<e> More Merger & Acquisitions to take place.
Refwin: What do you see as the opportunities and threats in the market?
Mr Soumyadip Roy:
Opportunities: (a) New capacity addition is likely to continue in BRIC. (b) Taiwan, Turkey are also emerging as the big steel making area. (c) Number of new Aluminum smelters and steel plants are coming up in the Gulf region.
Threats: (a) Crisis on natural resources -Availability of prime raw materials. (b) Strict environmental norms. (c) Chinese refractory player might start sending products into other countries on account of lower domestic demand in China.
Refwin: What do you see as the levers of competitive advantage and will these be different in the future (5-10 years time)?
Mr Soumyadip Roy: Levers for competitive advantage: (a) Raw material security – long term lease over mines / owning mines. (b) Technology of making synthetic raw materials. (c) Continuous innovation. Companies with technology support would get advantage. (d) Lean organisation.
Refwin: Do you see increasing or reducing capacity? What do you anticipate at a global level and how will this vary by region?
Mr Soumyadip Roy: Since refractory industry is already with over capacity, may be there will not be significant increase in the total global capacity .However at the regional level specially in Asia and Latin America capacity expansion will be there to take care of the enhanced steel production in this region.
Refwin: Do you see the pace of innovation and the frequency of change, speeding up or slowing down, in the future?

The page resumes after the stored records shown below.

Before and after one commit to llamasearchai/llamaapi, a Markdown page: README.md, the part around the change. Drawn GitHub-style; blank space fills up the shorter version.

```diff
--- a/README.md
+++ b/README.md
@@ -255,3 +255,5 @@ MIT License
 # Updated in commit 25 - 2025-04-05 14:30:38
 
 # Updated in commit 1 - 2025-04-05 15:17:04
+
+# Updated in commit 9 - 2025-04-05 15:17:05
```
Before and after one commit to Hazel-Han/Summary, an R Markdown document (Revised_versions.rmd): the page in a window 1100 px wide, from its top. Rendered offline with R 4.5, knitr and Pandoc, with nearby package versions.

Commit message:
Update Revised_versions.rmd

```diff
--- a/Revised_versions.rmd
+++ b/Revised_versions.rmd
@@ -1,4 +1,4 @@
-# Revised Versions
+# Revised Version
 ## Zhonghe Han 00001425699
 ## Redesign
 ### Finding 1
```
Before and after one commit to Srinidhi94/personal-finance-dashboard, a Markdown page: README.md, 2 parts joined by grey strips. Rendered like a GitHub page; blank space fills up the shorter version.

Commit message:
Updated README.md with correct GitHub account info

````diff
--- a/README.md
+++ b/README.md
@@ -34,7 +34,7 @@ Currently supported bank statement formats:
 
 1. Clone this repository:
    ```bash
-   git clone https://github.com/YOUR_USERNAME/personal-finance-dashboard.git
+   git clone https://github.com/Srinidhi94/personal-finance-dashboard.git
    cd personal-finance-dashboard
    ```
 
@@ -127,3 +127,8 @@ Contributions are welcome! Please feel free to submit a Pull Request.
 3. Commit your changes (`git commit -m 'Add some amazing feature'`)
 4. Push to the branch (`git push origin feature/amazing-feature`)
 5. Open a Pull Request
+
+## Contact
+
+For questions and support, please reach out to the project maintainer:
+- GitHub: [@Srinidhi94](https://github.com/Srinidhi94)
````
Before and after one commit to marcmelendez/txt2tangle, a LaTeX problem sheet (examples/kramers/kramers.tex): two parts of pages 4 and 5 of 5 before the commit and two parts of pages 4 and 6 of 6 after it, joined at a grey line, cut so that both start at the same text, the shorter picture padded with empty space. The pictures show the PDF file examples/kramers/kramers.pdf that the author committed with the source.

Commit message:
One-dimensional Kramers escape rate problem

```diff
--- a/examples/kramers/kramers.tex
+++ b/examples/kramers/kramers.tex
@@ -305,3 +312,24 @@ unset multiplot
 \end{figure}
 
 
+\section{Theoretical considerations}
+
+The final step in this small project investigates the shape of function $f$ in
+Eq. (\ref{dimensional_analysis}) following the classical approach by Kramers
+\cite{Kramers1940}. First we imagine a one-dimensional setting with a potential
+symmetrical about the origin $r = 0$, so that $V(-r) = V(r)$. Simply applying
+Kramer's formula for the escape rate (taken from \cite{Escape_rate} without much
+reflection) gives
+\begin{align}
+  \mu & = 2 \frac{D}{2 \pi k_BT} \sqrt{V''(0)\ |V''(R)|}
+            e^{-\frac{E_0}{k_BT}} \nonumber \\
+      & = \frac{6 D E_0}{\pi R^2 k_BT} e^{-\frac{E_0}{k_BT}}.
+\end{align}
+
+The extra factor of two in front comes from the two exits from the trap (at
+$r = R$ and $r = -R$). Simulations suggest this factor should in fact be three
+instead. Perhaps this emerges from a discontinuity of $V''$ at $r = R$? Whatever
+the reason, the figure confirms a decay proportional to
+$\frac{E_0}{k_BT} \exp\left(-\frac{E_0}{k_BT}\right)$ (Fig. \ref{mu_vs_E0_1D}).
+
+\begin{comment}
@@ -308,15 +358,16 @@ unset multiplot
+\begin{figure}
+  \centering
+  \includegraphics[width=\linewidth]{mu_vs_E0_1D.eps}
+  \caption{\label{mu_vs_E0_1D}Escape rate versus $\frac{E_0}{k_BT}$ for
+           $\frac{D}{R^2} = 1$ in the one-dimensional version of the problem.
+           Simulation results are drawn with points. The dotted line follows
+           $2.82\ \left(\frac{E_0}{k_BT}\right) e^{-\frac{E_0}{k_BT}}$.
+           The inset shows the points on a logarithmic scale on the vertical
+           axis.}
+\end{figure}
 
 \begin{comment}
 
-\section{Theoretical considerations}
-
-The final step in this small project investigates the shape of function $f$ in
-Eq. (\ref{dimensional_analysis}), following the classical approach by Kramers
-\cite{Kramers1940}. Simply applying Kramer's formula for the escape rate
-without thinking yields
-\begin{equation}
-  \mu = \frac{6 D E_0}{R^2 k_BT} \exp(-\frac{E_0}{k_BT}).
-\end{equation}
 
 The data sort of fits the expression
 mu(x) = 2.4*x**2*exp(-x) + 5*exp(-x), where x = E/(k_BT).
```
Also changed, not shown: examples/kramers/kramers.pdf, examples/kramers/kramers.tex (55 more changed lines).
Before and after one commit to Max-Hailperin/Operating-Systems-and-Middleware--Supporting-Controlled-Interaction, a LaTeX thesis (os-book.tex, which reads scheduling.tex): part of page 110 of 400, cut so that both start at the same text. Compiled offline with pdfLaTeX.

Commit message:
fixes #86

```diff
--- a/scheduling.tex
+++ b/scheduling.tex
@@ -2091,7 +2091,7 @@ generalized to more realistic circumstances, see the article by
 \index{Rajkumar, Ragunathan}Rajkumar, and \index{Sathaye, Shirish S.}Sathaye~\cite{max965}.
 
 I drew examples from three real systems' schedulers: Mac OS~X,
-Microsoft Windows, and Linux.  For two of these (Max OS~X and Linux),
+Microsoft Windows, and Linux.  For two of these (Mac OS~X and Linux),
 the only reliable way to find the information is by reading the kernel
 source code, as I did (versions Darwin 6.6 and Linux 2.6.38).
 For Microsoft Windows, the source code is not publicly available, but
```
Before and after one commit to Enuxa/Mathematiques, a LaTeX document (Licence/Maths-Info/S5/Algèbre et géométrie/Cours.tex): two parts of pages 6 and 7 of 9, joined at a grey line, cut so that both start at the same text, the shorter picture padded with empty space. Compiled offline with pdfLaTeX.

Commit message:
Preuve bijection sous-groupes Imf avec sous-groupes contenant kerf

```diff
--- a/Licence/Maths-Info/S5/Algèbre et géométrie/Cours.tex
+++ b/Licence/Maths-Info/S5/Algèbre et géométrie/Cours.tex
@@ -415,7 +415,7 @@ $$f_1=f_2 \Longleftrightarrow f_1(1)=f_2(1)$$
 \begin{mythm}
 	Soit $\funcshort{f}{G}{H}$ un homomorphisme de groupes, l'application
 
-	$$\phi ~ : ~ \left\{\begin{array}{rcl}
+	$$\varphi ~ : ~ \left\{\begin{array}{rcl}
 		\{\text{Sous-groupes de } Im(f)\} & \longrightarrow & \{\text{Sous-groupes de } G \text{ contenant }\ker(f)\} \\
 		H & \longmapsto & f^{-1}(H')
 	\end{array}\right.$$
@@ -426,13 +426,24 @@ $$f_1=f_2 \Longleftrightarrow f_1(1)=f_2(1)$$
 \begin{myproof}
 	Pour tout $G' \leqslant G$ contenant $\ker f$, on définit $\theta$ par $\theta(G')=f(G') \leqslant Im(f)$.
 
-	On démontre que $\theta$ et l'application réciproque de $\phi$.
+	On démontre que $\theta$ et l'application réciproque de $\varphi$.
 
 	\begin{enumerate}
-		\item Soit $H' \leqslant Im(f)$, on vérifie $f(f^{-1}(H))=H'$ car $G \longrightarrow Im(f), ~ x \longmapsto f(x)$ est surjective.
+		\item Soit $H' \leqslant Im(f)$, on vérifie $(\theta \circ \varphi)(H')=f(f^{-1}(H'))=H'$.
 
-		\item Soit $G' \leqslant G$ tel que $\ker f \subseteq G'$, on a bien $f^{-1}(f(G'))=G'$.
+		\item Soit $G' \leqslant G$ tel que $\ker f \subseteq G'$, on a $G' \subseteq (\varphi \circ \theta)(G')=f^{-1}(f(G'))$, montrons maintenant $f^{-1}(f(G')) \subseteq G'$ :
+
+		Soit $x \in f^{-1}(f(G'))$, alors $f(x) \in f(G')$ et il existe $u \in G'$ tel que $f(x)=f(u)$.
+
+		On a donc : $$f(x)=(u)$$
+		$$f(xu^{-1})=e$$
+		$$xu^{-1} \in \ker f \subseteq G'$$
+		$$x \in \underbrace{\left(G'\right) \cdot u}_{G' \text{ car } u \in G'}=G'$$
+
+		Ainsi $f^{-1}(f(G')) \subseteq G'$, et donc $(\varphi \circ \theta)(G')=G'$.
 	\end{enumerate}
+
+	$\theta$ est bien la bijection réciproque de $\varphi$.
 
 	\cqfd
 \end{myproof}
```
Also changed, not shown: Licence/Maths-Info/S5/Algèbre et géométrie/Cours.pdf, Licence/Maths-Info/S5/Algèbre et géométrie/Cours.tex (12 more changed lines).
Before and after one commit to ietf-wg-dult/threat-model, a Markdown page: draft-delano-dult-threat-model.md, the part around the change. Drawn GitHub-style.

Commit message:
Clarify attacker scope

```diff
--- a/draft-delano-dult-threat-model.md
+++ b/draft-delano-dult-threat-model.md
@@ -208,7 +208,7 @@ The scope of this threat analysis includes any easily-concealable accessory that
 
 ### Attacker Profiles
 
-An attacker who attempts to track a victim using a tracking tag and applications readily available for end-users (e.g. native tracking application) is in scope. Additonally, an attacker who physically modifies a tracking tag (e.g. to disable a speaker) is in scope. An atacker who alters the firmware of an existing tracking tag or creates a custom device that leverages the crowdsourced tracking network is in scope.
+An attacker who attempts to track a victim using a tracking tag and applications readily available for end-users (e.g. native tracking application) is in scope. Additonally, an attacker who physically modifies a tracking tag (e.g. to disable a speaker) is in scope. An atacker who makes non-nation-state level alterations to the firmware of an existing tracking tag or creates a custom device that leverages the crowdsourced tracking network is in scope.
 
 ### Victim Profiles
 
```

Mr Soumyadip Roy: In the last two decades, the steel industry has undergone some fundamental changes. BF –BOF route is being replaced by EAF / Finex / ITMK-3 route majorly in the developing countries. In future the steel making routes are likely to undergo more rapid changes in order to tackle different kind of raw materials, meet more stringent specification of finished product and to comply to strict environmental norms .Processes like Finex, Hismelt / ITM K -3, etc will become more popular.To cope with this, there will be demand of changes in refractory usage pattern.
Refwin: Will cost trends inevitably rise and if so, can these be mitigated by R&D and innovation or will they have to be passed onto the customer?
Mr Soumyadip Roy: Due to scarcity of prime raw materials and increasing trend of fuel price the input cost of refractory makers will definitely increase however there will be pressure from market to harness the cost as the market may not be able to support the entire hike .R &D and innovation and continuous process improvement will have to tame the major part of hike in input cost.
Refwin: Do you anticipate continued market consolidation and M&A activity?
Mr Soumyadip Roy: Refractory industry is highly fragmented specially in countries like India, China etc .In the last decade, there were some major consolidation & M & A activities in North America & Europe .Last few years the same trend is observed in Indian market eg Krosaki Harima & Calderys taking major stake in the two largest refractory companies in India. Due to intense competition, long list of smaller plantsare likely to shrink.
Refwin: Will it be easier or harder for new players to enter the market?
Mr Soumyadip Roy: It will be difficult for an upstart to make an entry to the market because establishing itself will take a long time.
Refwin: Will the top 10 (in terms of size) refractories producers still be the same in 10 years time?
Mr Soumyadip Roy: It is likely to remain without much change however some Chinese companies are likely to become the key players due to competitiveness. Somespecialised players may also take away chunk of business for their specialised area from current big 10 players in the world market.
Refwin: Will the refractories industry be more or less profitable in the future?
Mr Soumyadip Roy: Profitability of refractory companies will remain under pressure as it will have to survive in sand witch like situation between the supplier & its customers whose size of industry are much bigger thanrefractory industry .However lean enterprises with high agility and innovative approach will continue to make profit in future .
Refwin: Do you see the future as a buyers or a seller’s market?
Mr Soumyadip Roy: It is likely to remain as a buyers market because huge over capacity of refractory industry.